Staying Alive after a Kidney Transplant

Kidney transplant patients have better survival rate after receiving presurgery treatment

(RxWiki News) Kidney disease patients can wait years before they get a transplant. Even when they get a new organ, their body might reject it. Now, there is a way to make patient's bodies more accepting of transplants.

The pre-surgery treatment - which was developed at Johns Hopkins University - takes the problematic antibodies out of patients' blood before they go into transplant surgery. According to Dr. Montgomery, this treatment could lead to as much as 3,000 more kidney transplants from living donors every year.

"Get treatment before kidney transplant surgery."

People should be aware of this huge survival benefit, says Robert A. Montgomery, M.D., D. Phil., a professor of surgery at the Johns Hopkins University School of Medicine and leader of this study. He says that the findings should have an effect on those who make decisions in health care, including insurance companies, Medicare, and transplant centers.

Besides the fact that donor kidneys are in short supply, the biggest obstacle to having successful kidney transplants is the number of patients who have immune systems that are likely to reject most of the kidneys that are available.

“This type of technology could perhaps make it possible for thousands of renal patients to receive desperately-needed transplants," says Michelle Segovia of the Texas Organ Sharing Alliance. "Currently, those patients who do not have a friend or family member who match their particular blood and tissue type must wait years for a deceased donor kidney. While waiting, most patients have to undergo dialysis three times a week, three to four hours each day to filter toxins from the blood.”

Dr. Montgomery estimates that there are over 20,000 kidney transplant candidates in the United States for whom it is hard to find a kidney match. It is hard to find a match for these patients because their immune systems are likely to reject most kidneys. These patients have antibodies in their blood that respond to human leukocyte antigens (HLAs) - proteins that the immune system uses to spot what is foreign to the body.

People who have been exposed to foreign HLA in the past are called HLA-sensitized patients. Patients usually become HLA sensitized after pregnancy, blood transfusion, or an earlier kidney transplant.
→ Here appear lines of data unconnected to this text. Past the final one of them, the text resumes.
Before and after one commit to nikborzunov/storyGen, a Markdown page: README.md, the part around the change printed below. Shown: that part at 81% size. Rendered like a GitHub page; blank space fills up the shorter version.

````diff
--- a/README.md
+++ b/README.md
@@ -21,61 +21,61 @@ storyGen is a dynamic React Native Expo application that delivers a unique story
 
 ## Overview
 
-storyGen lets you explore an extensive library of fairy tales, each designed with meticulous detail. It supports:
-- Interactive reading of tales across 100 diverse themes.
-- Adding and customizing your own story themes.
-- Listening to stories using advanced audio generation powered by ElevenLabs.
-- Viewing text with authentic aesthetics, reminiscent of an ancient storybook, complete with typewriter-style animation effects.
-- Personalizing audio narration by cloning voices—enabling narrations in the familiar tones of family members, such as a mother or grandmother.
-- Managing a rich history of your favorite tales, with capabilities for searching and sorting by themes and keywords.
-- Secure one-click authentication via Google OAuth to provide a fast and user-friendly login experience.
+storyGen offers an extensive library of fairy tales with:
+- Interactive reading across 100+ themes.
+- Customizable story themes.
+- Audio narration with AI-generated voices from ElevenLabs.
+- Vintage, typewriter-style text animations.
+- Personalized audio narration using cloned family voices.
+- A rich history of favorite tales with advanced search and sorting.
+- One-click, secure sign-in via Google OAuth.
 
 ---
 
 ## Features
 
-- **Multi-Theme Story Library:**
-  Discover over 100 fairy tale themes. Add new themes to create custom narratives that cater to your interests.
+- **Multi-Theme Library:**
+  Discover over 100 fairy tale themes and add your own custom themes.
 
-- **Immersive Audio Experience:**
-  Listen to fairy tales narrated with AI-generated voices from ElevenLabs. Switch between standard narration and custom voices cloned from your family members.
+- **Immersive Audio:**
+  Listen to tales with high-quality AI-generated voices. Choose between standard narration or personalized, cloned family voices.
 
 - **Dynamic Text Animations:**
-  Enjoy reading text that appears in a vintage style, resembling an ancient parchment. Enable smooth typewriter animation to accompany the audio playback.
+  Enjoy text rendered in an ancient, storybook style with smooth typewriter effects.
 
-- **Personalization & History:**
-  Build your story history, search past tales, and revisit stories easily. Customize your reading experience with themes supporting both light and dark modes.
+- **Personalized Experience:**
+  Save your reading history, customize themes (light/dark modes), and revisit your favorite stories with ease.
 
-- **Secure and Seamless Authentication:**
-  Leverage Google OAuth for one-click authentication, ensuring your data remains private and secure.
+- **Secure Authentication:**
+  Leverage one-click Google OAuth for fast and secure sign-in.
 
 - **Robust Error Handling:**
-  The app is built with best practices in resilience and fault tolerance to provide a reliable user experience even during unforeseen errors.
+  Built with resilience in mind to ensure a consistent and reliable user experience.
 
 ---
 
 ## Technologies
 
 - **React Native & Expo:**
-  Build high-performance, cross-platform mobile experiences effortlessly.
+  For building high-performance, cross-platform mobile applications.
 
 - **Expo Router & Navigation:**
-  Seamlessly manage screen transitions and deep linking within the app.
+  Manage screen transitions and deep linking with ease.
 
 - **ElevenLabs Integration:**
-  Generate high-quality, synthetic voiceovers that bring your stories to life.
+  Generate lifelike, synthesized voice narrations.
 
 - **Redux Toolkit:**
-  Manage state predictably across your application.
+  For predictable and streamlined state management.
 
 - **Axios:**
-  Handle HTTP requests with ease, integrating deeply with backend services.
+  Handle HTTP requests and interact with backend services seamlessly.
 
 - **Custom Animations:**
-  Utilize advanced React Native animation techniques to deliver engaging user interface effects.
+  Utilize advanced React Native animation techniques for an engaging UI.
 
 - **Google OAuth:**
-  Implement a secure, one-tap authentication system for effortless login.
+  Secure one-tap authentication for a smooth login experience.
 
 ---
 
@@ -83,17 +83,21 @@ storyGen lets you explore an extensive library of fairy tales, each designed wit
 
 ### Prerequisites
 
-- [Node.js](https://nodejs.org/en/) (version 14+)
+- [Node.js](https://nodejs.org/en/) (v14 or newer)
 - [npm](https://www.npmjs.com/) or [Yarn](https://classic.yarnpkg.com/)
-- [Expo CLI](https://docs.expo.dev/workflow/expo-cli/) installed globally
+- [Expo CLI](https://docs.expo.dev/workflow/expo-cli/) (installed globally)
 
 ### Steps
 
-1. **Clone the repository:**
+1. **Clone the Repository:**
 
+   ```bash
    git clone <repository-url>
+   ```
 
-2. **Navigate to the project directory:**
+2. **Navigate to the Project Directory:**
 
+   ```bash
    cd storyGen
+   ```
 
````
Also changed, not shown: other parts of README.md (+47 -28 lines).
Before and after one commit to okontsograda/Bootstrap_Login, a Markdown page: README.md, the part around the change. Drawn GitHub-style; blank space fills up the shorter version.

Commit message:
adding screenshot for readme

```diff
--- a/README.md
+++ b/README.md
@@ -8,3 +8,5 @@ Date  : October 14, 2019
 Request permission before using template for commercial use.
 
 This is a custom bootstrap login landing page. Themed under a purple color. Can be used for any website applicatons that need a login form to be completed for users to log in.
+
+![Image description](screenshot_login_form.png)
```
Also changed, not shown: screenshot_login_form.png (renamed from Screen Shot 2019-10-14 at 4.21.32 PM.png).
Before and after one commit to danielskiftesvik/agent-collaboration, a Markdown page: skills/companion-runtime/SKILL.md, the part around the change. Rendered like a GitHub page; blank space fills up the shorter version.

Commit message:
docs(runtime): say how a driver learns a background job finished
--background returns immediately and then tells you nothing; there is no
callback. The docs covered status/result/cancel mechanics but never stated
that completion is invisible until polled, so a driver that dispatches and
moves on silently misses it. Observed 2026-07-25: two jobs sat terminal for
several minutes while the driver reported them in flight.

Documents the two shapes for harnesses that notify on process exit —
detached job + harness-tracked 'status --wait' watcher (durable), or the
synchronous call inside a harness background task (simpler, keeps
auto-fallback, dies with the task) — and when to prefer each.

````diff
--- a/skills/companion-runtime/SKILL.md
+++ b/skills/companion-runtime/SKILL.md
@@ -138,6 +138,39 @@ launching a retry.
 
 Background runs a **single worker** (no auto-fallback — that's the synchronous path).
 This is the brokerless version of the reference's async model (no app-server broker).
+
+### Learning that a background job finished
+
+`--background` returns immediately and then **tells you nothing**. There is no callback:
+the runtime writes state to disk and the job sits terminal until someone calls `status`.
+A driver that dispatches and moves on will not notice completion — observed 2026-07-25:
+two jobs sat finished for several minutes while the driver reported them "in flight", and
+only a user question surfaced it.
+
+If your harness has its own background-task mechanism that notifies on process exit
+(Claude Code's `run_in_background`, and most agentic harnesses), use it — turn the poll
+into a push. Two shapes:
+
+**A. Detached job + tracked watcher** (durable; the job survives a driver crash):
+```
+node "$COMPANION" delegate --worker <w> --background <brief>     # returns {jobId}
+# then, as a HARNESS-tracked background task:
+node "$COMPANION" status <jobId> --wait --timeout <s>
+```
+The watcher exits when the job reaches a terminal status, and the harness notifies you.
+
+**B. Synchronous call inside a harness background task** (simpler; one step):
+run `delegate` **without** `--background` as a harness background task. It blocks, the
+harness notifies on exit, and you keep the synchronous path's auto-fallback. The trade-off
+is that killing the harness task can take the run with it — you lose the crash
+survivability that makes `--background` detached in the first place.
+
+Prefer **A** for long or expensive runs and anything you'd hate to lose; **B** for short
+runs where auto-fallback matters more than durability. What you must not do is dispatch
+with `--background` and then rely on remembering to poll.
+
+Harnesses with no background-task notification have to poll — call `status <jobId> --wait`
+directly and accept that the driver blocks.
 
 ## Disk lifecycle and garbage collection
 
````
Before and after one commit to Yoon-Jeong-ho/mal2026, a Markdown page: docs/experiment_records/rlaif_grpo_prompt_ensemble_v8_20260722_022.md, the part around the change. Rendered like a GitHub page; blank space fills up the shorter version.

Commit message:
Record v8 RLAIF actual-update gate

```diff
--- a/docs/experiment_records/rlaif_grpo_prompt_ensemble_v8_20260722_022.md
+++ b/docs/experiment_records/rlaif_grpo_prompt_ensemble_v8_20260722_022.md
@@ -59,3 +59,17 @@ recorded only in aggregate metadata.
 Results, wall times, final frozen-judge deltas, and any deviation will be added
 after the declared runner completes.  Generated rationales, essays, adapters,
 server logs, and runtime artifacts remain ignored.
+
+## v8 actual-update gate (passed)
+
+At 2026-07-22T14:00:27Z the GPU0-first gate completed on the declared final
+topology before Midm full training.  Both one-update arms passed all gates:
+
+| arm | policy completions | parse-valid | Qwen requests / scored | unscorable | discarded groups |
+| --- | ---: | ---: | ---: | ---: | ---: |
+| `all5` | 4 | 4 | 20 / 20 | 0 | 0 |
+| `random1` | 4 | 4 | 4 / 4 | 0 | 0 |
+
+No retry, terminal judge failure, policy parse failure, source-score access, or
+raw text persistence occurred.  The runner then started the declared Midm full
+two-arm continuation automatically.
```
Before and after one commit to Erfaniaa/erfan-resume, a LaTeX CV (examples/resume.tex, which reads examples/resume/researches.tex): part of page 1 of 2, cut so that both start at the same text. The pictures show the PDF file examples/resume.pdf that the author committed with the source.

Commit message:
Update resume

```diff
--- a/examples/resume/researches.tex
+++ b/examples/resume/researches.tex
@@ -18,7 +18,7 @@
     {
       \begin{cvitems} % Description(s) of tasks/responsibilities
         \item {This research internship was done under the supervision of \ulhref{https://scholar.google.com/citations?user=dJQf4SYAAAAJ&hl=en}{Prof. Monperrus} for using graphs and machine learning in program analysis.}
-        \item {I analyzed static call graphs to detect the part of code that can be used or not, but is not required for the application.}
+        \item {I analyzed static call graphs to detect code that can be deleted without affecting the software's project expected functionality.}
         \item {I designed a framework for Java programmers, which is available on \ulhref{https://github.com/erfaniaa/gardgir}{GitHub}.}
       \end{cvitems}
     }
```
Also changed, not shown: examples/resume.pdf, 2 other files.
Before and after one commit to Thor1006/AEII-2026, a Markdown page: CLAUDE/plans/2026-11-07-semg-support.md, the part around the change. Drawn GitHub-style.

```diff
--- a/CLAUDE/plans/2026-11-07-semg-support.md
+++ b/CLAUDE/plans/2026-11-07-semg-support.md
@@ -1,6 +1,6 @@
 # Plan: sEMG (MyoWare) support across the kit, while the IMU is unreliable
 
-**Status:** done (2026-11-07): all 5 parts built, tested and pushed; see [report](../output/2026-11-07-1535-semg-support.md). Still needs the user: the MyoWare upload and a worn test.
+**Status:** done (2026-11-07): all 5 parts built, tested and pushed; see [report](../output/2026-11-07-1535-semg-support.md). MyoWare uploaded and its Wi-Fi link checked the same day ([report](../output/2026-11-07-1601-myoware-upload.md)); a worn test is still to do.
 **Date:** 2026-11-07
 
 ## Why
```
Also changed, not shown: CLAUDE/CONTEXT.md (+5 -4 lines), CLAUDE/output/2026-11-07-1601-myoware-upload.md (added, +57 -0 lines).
The treatment works by removing the antibodies through a process called plasmapheresis - the removal, filtering, and replacement of a person's plasma. Then, the patient is given low doses of intravenous immune globulin - a blood product that is supposed to replace the problematic antibodies and keep them from coming back.

Basically, this process is supposed to get the body ready for a new organ. The process is performed every other day for a number of days before transplant surgery, and then for 10 days after surgery.

For their study, Montgomery and colleagues gave kidney transplants to 211 HLA-sensitized patients between 1998 and 2009. They performed the treatment on patients before and after surgery.

After one year, the transplant patients with incompatible kidneys were just as likely to survive as those who were still on dialysis waiting for a kidney. After eight years, however, those who got the treatment and transplant had a survival rate of 80.6 percent, compared to 30.5 percent for those on dialysis.

This treatment increases patients chance of survival, gives patients a better lifestyle, and saves money for the health care system, says Dr. Montgomery.

In some parts of the United States, insurance companies have not covered treatments such as this one. Dr. Montgomery says they should reconsider this.

The results of the study are published in the New England Journal of Medicine.

Review Date: 
July 28, 2011